EXERCISE: From the data that follows, report how many lines hold the string "usecols", giving only the number.

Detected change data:
=-=-=

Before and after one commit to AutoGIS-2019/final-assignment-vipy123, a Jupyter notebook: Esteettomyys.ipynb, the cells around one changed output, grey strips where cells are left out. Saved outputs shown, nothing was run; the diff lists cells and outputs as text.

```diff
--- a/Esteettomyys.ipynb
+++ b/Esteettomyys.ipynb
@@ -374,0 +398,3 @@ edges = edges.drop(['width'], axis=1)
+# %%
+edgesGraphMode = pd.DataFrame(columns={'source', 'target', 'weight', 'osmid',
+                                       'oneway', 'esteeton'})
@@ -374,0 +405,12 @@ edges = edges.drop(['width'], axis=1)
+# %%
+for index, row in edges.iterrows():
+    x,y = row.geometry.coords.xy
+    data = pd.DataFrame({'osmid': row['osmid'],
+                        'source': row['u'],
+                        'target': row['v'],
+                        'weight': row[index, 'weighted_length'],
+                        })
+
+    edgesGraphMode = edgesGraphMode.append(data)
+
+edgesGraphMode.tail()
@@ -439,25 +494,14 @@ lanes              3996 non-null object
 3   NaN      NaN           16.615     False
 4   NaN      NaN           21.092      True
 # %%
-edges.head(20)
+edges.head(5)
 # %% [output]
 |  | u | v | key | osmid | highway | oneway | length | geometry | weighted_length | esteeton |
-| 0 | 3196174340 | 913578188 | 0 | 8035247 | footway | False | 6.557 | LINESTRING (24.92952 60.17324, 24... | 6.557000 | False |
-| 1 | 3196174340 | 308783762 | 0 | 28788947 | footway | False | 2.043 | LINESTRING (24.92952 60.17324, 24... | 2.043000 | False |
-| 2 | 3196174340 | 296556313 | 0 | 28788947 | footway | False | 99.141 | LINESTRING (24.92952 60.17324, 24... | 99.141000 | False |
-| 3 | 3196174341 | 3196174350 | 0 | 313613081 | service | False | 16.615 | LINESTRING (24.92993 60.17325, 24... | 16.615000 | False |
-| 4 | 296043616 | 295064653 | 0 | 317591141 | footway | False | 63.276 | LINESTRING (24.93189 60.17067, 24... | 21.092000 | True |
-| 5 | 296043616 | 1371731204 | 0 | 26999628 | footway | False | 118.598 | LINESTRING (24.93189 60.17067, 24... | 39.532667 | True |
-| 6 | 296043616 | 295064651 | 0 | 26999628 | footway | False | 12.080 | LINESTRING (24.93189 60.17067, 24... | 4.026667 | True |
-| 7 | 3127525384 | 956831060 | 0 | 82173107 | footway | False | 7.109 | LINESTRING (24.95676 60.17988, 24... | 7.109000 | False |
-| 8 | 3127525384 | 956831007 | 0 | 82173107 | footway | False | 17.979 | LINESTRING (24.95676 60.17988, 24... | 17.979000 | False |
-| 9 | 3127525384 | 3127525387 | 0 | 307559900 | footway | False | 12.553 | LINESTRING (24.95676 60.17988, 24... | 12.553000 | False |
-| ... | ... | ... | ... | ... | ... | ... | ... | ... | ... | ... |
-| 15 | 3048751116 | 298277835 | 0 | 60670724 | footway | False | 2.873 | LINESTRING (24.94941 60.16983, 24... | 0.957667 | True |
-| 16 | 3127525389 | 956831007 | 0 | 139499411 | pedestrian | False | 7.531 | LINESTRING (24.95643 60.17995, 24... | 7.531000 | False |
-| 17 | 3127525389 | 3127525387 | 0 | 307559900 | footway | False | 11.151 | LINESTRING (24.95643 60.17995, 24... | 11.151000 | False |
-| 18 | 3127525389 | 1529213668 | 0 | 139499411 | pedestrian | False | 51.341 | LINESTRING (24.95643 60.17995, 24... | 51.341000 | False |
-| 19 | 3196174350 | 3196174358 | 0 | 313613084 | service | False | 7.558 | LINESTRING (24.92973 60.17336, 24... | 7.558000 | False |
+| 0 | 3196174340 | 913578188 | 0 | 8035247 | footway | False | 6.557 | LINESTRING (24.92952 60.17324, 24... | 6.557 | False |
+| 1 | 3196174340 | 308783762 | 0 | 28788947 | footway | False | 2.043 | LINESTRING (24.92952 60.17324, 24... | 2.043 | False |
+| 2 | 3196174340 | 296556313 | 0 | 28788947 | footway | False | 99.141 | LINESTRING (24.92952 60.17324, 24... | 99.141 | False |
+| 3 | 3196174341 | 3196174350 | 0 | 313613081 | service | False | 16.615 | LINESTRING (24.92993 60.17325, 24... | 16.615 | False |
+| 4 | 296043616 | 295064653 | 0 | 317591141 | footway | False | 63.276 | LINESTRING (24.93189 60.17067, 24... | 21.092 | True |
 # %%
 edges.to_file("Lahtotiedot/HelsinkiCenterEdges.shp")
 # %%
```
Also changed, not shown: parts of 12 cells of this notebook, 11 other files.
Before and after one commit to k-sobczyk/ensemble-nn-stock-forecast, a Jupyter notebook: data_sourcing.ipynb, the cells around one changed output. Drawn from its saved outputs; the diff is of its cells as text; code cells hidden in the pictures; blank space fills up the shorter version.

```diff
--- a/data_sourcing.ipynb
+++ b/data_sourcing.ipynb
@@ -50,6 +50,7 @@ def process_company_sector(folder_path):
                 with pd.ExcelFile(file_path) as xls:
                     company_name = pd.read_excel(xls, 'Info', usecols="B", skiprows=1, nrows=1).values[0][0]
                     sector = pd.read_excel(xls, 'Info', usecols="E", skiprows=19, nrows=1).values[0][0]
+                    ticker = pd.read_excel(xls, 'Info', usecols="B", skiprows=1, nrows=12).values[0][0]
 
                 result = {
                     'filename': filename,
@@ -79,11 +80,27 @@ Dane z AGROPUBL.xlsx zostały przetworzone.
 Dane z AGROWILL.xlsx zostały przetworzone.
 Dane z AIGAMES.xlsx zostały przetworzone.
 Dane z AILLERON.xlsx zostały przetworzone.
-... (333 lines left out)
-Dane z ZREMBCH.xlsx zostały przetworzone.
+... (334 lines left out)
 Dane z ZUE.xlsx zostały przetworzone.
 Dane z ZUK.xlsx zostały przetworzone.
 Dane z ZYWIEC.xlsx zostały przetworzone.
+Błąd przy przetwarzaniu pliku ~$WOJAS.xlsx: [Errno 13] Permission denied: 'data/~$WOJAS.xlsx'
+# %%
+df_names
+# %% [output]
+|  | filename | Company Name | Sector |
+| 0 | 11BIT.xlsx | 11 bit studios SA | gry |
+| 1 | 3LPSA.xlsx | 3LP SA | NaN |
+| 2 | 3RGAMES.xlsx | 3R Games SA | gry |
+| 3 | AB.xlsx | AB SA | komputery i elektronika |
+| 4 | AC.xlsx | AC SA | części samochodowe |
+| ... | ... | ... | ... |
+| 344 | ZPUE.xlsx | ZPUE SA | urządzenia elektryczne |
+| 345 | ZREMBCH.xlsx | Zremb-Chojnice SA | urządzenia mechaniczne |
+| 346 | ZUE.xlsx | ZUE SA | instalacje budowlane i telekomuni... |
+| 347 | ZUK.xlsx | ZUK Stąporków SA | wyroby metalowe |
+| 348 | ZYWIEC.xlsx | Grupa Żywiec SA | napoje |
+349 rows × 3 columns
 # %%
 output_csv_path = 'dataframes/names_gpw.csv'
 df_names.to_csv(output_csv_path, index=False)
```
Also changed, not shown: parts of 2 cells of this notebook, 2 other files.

=-=-=

EXERCISE SOLUTION: 3